image of older man being a home loan guarantor for a younger man

Guarantor Home Loans

As property prices have risen across the country, mortgage loans have necessarily become larger. Generally, lenders like to see a reasonable deposit on a loan or evidence of savings to minimise their lending risk. As this becomes increasingly difficult, the popularity of a guarantor home loan has spiked. Some of the frequently asked questions about these types of loans include:

What is it?
A guarantor home loan uses the equity in the guarantor’s property as collateral, to top up the value of the cash deposit. No money changes hands however the value of the home equity acts as additional security for the lender and the guarantor becomes responsible for paying back the entire loan in the event that the borrower cannot.

Who can be a guarantor?
Anyone with equity in their own property can be a guarantor, however lenders typically favour close family members of the borrower – parents, grandparents, or siblings. They will need a good credit history, be in a strong financial position and have equity in their home.

What are the benefits of having a guarantor home loan?
There are two main benefits to this type of loan. The first is the ability to get into the property market sooner. This is of benefit when the property market begins to fall, and buyers see an opportunity to enter the market at a lower cost without yet having saved enough for a deposit.
The second benefit is avoiding the cost of Lenders Mortgage Insurance (LMI). This is an insurance that is mandatory when the borrowed amount is greater than 80% of a home’s value. Using a guarantor home loan to avoid paying this insurance can save a borrower thousands of dollars.

What are the risks of being a guarantor?
It’s important to understand the risks of being a guarantor. If the borrower cannot keep up with repayments the guarantor is responsible for covering the debt. This may include having to sell their own home, or having it repossessed.
Being a guarantor on a large loan may impact their ability to be approved for a loan in the future, even if the original loan is being repaid. It may also impact credit history if the loan falls into default, making it harder to borrow in future.
The final risk, whilst not financial, is equally important – and that is the impact on personal relationships. Guarantors should ensure they feel comfortable and willing to assist if the borrower is unable to keep up with repayments as long-term damage to relationships is not easily repaired.

How long is a guarantor on the mortgage?
There is no set period for how long a guarantor remains on the mortgage.

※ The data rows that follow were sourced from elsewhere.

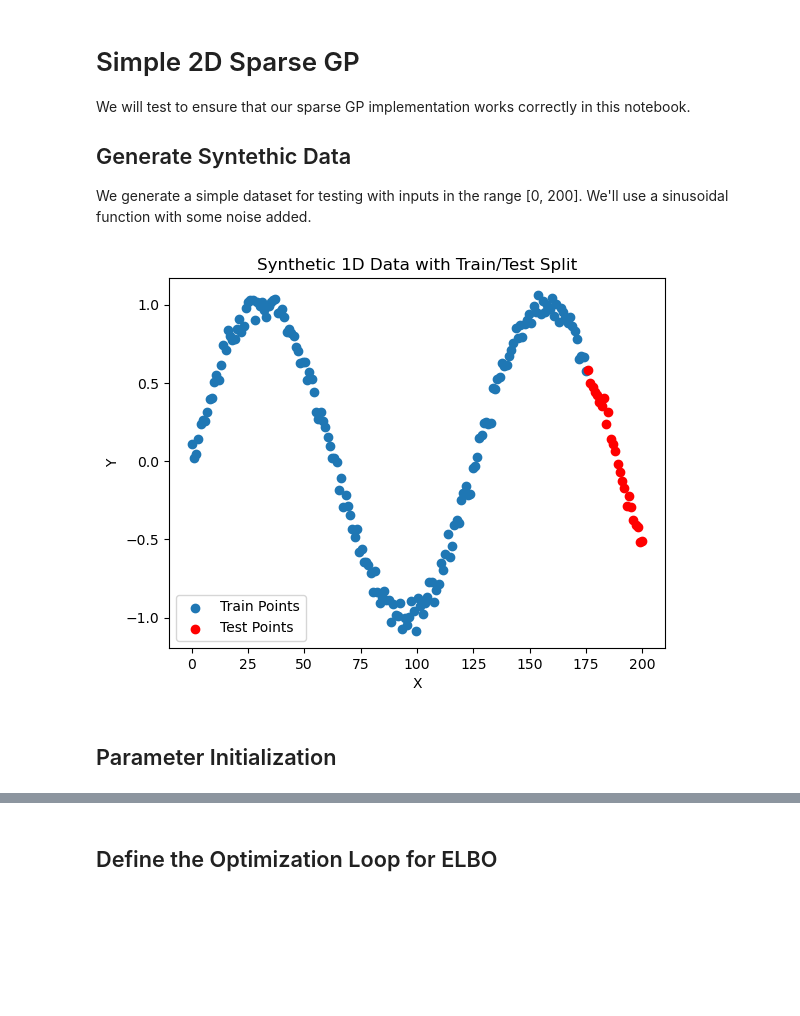
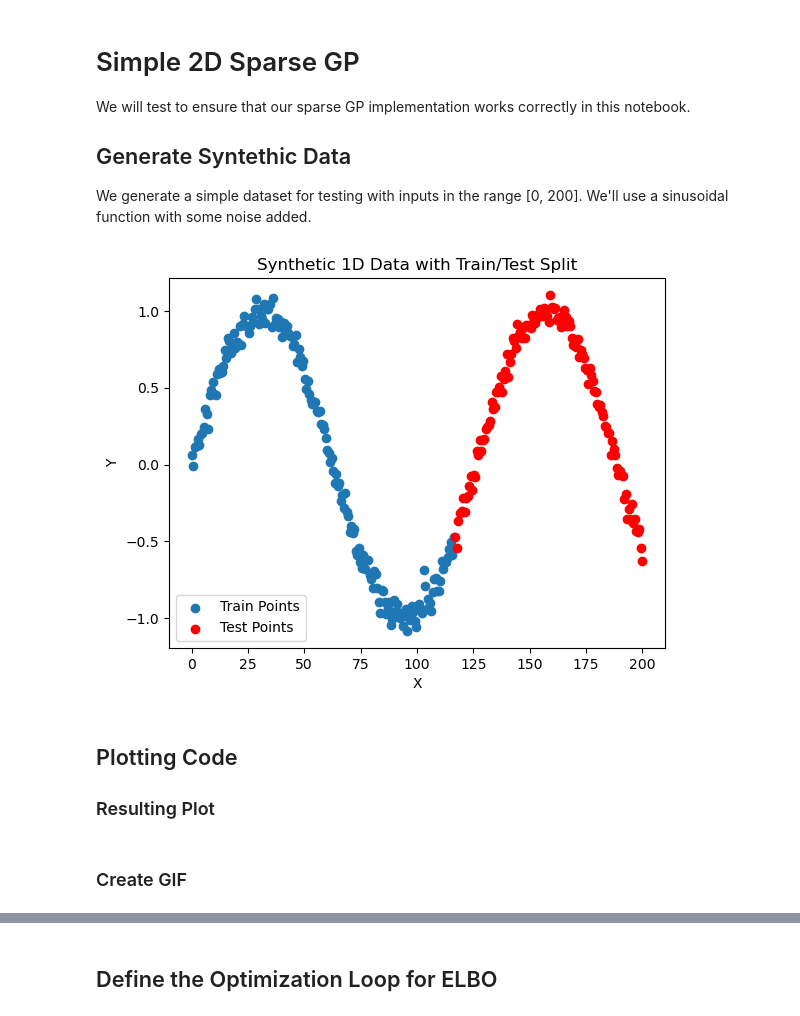
Before and after one commit to arvchahal/sparse-GP-kernel-combinations-audio-forecasting, a Jupyter notebook: test_simple2D_sparse_gps.ipynb, the cells around one changed output, grey strips where cells are left out. Cells and saved outputs as stored; diff of their text form; code cells hidden in the pictures; blank space fills up the shorter version.

```diff
--- a/test_simple2D_sparse_gps.ipynb
+++ b/test_simple2D_sparse_gps.ipynb
@@ -12,23 +17,25 @@ from kernels import *
 from sparse_gp import *
 # %%
 # Inputs
-X = onp.linspace(0, 200, 200).reshape(-1, 1)
+X = onp.linspace(0, 200, 300).reshape(-1, 1)
+
 # Outputs: Sine function with noise
 Y = onp.sin(X * 0.05) + 0.05 * onp.random.normal(size=X.shape)
 
 # Training and testing split
 X_train, Y_train = X[:175], Y[:175]
 X_test, Y_test = X[175:], Y[175:]
 
 # Plot data
 plt.scatter(X_train, Y_train, label="Train Points")
 plt.scatter(X_test, Y_test, label="Test Points", color="red")
 plt.xlabel("X")
 plt.ylabel("Y")
 plt.legend()
 plt.title("Synthetic 1D Data with Train/Test Split")
 plt.show()
 # %% [output]
-[figure, old version]
+[figure, new version]
-# %% [markdown]
-## Parameter Initialization
+# %% [markdown]
+## Plotting Code
+### Resulting Plot
@@ -34,0 +79,2 @@ plt.show()
+# %% [markdown]
+### Create GIF
```
Also changed, not shown: parts of 19 cells of this notebook, 7 other files.
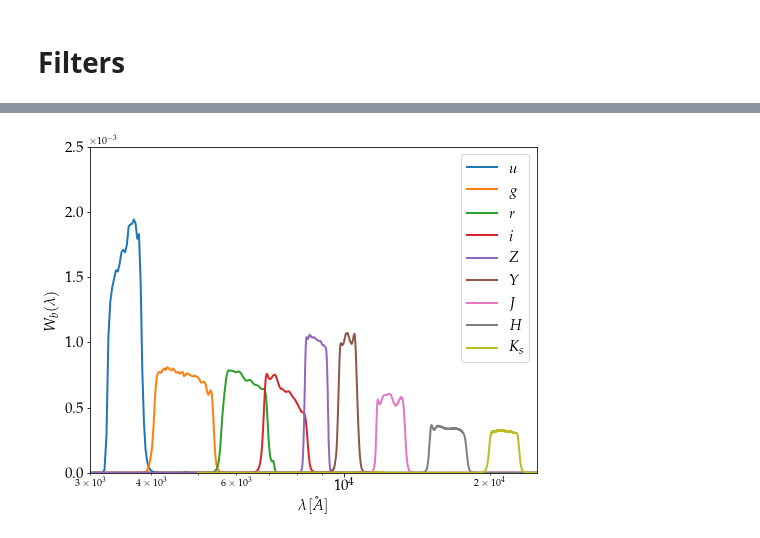
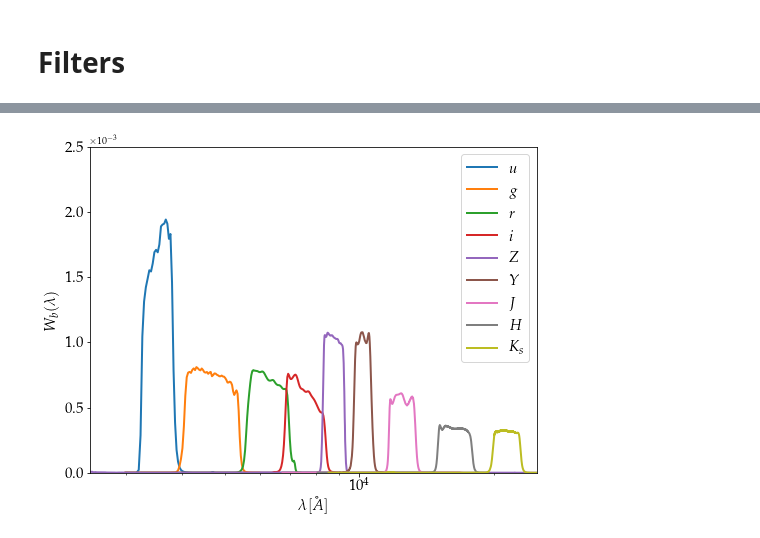
Before and after one commit to Harry45/BHM-nz, a Jupyter notebook: bhm/playground.ipynb, the cells around one changed output, grey strips where cells are left out. Saved outputs shown, nothing was run; the diff lists cells and outputs as text; code cells hidden in the pictures.

```diff
--- a/bhm/playground.ipynb
+++ b/bhm/playground.ipynb
@@ -395,3 +376,7 @@ testing_fe.values[17, 0]/test_flux_err.values[17, 0]
+# %%
+flux_corr, fluxerr_corr = process_flux(df_flux, df_flux_err)
+mag_corr = process_magnitude(df_mag, df_magerr, df_mag_lim, df_flux)
+fluxerr_corr_scaled = process_fluxerr(mag_corr, df_magerr, df_mag_lim, flux_corr, fluxerr_corr)
 # %% [markdown]
 # Error Function
 # %%
@@ -440,10 +423,10 @@ labels = [r'$u$', r'$g$', r'$r$', r'$i$', r'$Z$', r'$Y$', r'$J$', r'$H$', r'$K_{
 # %%
 plt.figure(figsize=(6, 6))
 for i in range(9):
-    fluxvalues = test_flux.values[:,i][test_mag.values[:,i] != 99.0]
-    print(f'Number of objects with valid (positive) flux is {fluxvalues.shape[0]}')
+    fluxvalues = flux_corr.values[:,i][mag_corr.values[:,i] != 99.0]
+    print(f'Number of objects with good flux is {fluxvalues.shape[0]}')
     plt.hist(np.log10(fluxvalues), density=True, bins=20, histtype='step', label = f'{labels[i]}')
-plt.xlabel(r'$f$', fontsize=15)
+plt.xlabel(r'$\textrm{log}_{10}\,f$', fontsize=15)
 plt.tick_params(axis="x", labelsize=15)
 plt.tick_params(axis="y", labelsize=15)
 plt.legend(loc = 'best',prop={'family':'sans-serif', 'size':15})
@@ -467,12 +448,13 @@ from typing import Tuple
 # %%
-def get_filters(folder: str, filternames: list) -> Tuple[dict, dict, dict]:
+def get_filters(folder: str, filternames: list, lambdamin = 2.5E3, lambdamax = 3E4) -> Tuple[dict, dict, dict]:
     """
     Get the filters to be used to calculate the flux.
 
     Args:
         folder (str): folder where the filters are stored.
-
         filternames (list): name of all the filters
+        lambdamin (float): the minimum wavelength imposed
+        lambdamax (float): the maximum wavelength imposed
 
     Returns:
         Tuple[dict, dict, dict]: the filter, its wavelength range, the minimum and maximum wavelength.
@@ -487,7 +469,7 @@ def get_filters(folder: str, filternames: list) -> Tuple[dict, dict, dict]:
         if f in ['Z', 'Y', 'J', 'H', 'Ks']:
             wavelength *= 10 # because the units are in micron instead of angstrom
 
-        condition = wavelength > 2500
+        condition = (wavelength > lambdamin) & (wavelength <= lambdamax)
         wavelength = wavelength[condition]
         filt = filt[condition]
 
@@ -497,12 +479,12 @@ def get_filters(folder: str, filternames: list) -> Tuple[dict, dict, dict]:
         filt /= norm
 
         # find minimum and maximum wavelength
-        ind = np.where(filt > 0.01 * np.max(filt))[0]
+        ind = np.where(filt > 1E-4 * np.max(filt))[0]
         lambda_min, lambda_max = wavelength[ind[0]], wavelength[ind[-1]]
 
-        record[f.split(".")[0]] = filt
+        record[f.split(".")[0]] = filt[ind]
         record_minmax[f.split(".")[0]] = [lambda_min, lambda_max]
-        record_wavelength[f.split(".")[0]] = wavelength
+        record_wavelength[f.split(".")[0]] = wavelength[ind]
 
     return record, record_wavelength, record_minmax
 # %%
@@ -531,22 +530,22 @@ seds = get_seds('seds')
 # %%
-filters, filterwave, filterwaverange = get_filters('filters', CONFIG.band)
+filters, filterwave, filterwaverange = get_filters('filters', CONFIG.band, lambdamin = 2.5E3, lambdamax = 2.5E4)
 # %%
 plt.figure(figsize = (8,6))
 for i, key in enumerate(CONFIG.band):
     plt.plot(filterwave[key], filters[key], lw = 2, label = labels[i])
-plt.xlim(3000, 2.5E4)
+plt.xlim(2.5E3, 2.5E4)
 plt.ylim(0, 0.0025)
 plt.ylabel(r'$W_b(\lambda)$', fontsize=15)
 plt.xlabel(r'$\lambda [\AA]$', fontsize=15)
 plt.tick_params(axis="x", labelsize=15)
 plt.tick_params(axis="y", labelsize=15)
 plt.xscale('log')
 plt.ticklabel_format(axis='y', style='sci', scilimits=(0,4))
 plt.legend(loc = 'best',prop={'family':'sans-serif', 'size':15})
 # plt.savefig('/home/harry/Desktop/filters.pdf', bbox_inches = 'tight')
 plt.show()
 # %% [output]
-[figure, old version]
+[figure, new version]
 # %%
 def approx_lum_dist(redshift: float) -> float:
     """
```
Also changed, not shown: parts of 98 cells of this notebook.
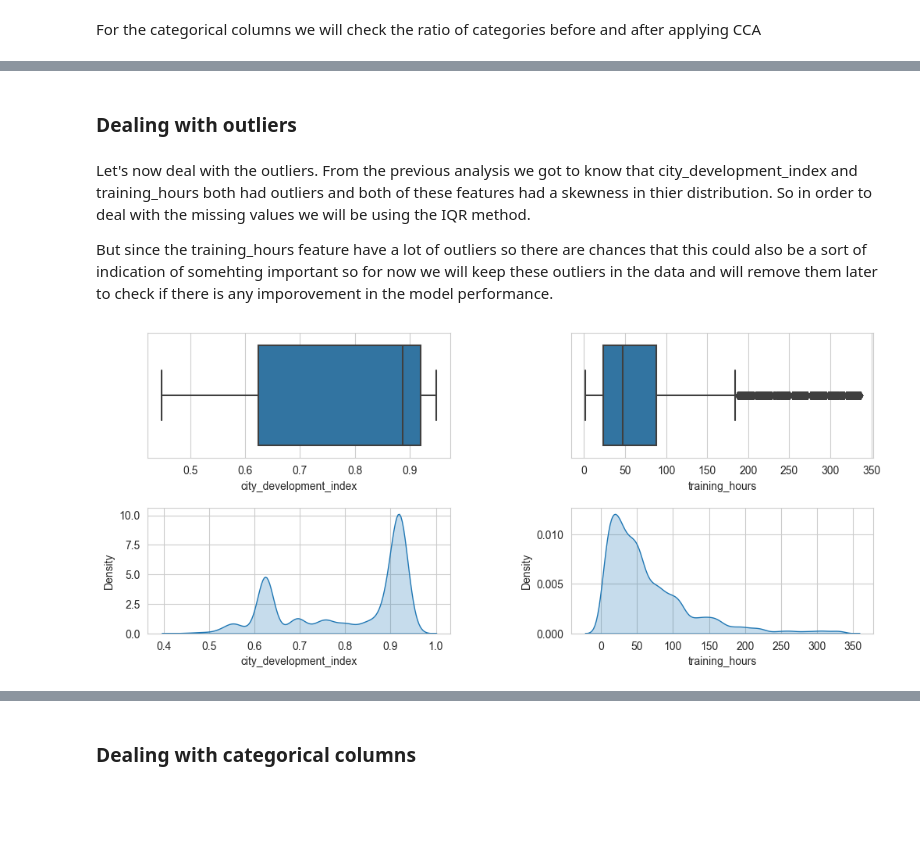
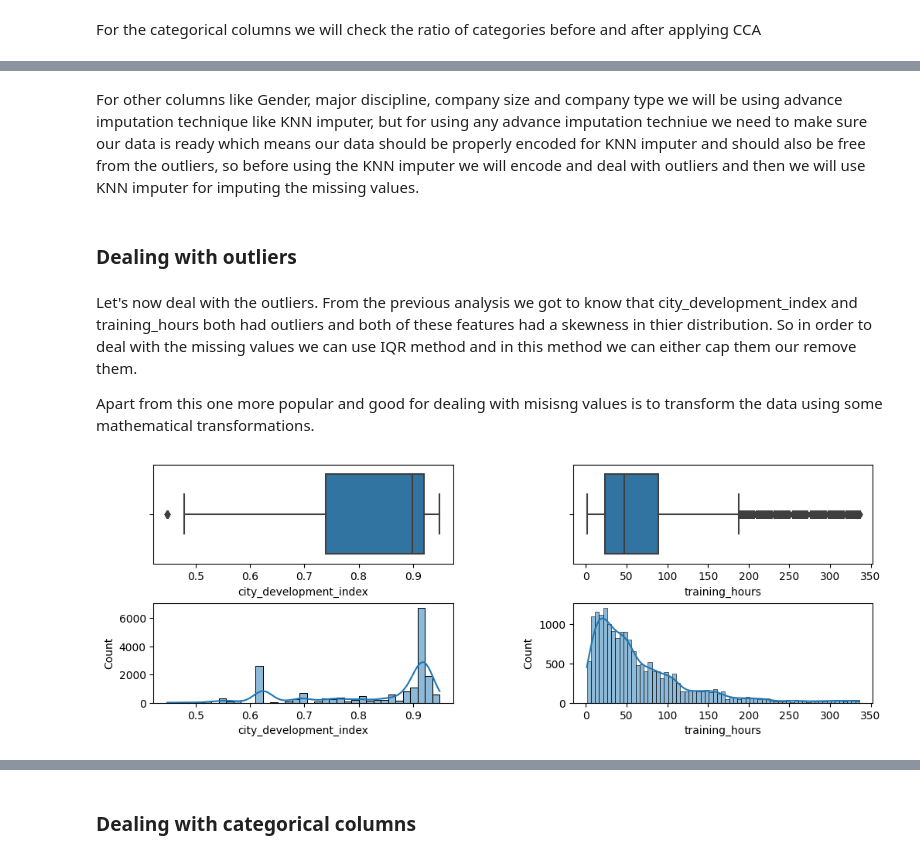
Before and after one commit to yuvraaj2002/Old_projects, a Jupyter notebook: Data Science Job prediction/notebook/Main_Code_DS.ipynb, the cells around one changed output, grey strips where cells are left out. Cells and saved outputs as stored; diff of their text form; code cells hidden in the pictures; blank space fills up the shorter version.

Commit message:
Dealt with missing values using simple imputation techniques and also transformed the data of 2 columns for handling effect of outliers

```diff
--- a/Data Science Job prediction/notebook/Main_Code_DS.ipynb
+++ b/Data Science Job prediction/notebook/Main_Code_DS.ipynb
@@ -168,4 +178,0 @@ During this phase the things which we will be doing are
-# %%
-# Dropping the unnecessary columns from the dataframe
-df = df.drop(['enrollee_id','city'],axis=1)
-df.head(3)
@@ -216,7 +188,6 @@ For the complete data processing we will be creating a pipeline, but before maki
 # %%
 # Creating a copy of the dataframe
-New_df = pd.concat([X_new,y_new],axis=1)
-temp_df = New_df.copy()
+temp_df = df.copy()
 temp_df.head(3)
 # %% [output]
 |  | city_development_index | gender | relevent_experience | enrolled_university | education_level | ... |
@@ -238,14 +209,15 @@ impute_nan = temp_df[Less_5PER].copy()
 # Dropping all the rows having column values as NaN
 remove_nan.dropna(inplace=True)
 
-# Mean imputation
-impute_nan['city_development_index'].fillna(impute_nan['city_development_index'].mean(),inplace=True)
-impute_nan['experience'].fillna(impute_nan['city_development_index'].mean(),inplace=True)
-impute_nan['training_hours'].fillna(impute_nan['city_development_index'].mean(),inplace=True)
+# Imputation
+mean_impute_cols = ['city_development_index','experience','training_hours']
+mode_impute_cols = ['enrolled_university','education_level']
 
-# Mode imputation
-impute_nan['enrolled_university'].fillna(impute_nan['enrolled_university'].mode().values[0],inplace=True)
-impute_nan['education_level'].fillna(impute_nan['education_level'].mode().values[0],inplace=True)
+for cols in mean_impute_cols:
+    impute_nan[cols].fillna(impute_nan[cols].mean(),inplace=True)
+
+for cols in mode_impute_cols:
+    impute_nan[cols].fillna(impute_nan[cols].mode()[0],inplace=True)
 # %%
 # Now let's visualize the distributions before and after implemnting CCA on numerical features
 fig, ax = plt.subplots(1, 3, figsize=(17, 3.3))
@@ -319,0 +277,9 @@ plt.show()
+# %%
+mean_impute_cols = ['city_development_index','experience','training_hours']
+mode_impute_cols = ['enrolled_university','education_level']
+
+for cols in mean_impute_cols:
+    temp_df[cols].fillna(temp_df[cols].mean(),inplace=True)
+
+for cols in mode_impute_cols:
+    temp_df[cols].fillna(temp_df[cols].mode()[0],inplace=True)
@@ -320,20 +299,22 @@ plt.show()
+# %% [markdown]
+For other columns like Gender, major discipline, company size and company type we will be using advance imputation technique like KNN imputer, but for using any advance imputation techniue we need to make sure our data is ready which means our data should be properly encoded for KNN  imputer and should also be free from the outliers, so before using the KNN imputer we will encode and deal with outliers and then we will use KNN imputer for imputing the missing values.
 # %% [markdown]
 ### Dealing with outliers
 # %% [markdown]
-Let's now deal with the outliers. From the previous analysis we got to know that city_development_index and training_hours both had outliers and both of these features had a skewness in thier distribution. So in order to deal with the missing values we will be using the IQR method.
+Let's now deal with the outliers. From the previous analysis we got to know that city_development_index and training_hours both had outliers and both of these features had a skewness in thier distribution. So in order to deal with the missing values we can use IQR method and in this method we can either cap them our remove them.
 
-But since the training_hours feature have a lot of outliers so there are chances that this could also be a sort of indication of somehting important so for now we will keep these outliers in the data and will remove them later to check if there is any imporovement in the model performance.
+Apart from this one more popular and good for dealing with misisng values is to transform the data using some mathematical transformations.
 # %%
 # Let's check if there are any outliers in the numerical columns
-fig,ax = plt.subplots(2,2,figsize=(12,5))
+fig,ax = plt.subplots(2,2,figsize=(12,4))
 
 sns.boxplot(x = temp_df['city_development_index'],ax = ax[0][0])
 sns.boxplot(x = temp_df['training_hours'],ax = ax[0][1])
 
-sns.kdeplot(data = temp_df['city_development_index'],ax = ax[1][0],fill=True)
-sns.kdeplot(data = temp_df['training_hours'],ax = ax[1][1],fill=True)
+sns.histplot(data = temp_df['city_development_index'],ax = ax[1][0],kde=True)
+sns.histplot(data = temp_df['training_hours'],ax = ax[1][1],kde=True)
 
 plt.subplots_adjust(hspace=0.4,wspace=0.4)
 plt.show()
 # %% [output]
-[figure, old version]
+[figure, new version]
```
Also changed, not shown: parts of 19 cells of this notebook.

How soon they can be removed depends on how quickly the mortgage is paid down, how much equity is held on the property if it increases in value and if the history of repayments is good. In some cases, the guarantor will not be removed unless the loan is refinanced or paid off in full. Your lender or mortgage broker will be able to assist with any required changes.

What documentation do I need for a guarantor home loan?
Guarantors will need to provide the usual identification documentation, typically three forms such as drivers licence, passport, and Medicare card. In addition, lenders will have a guarantor application form and will require information on the property being used as security, such as a council rates notice and a recent mortgage statement if there is one.

Got more questions? Talk to one of our friendly team on 1300 510 045 or get in touch online to discuss guarantor home loans.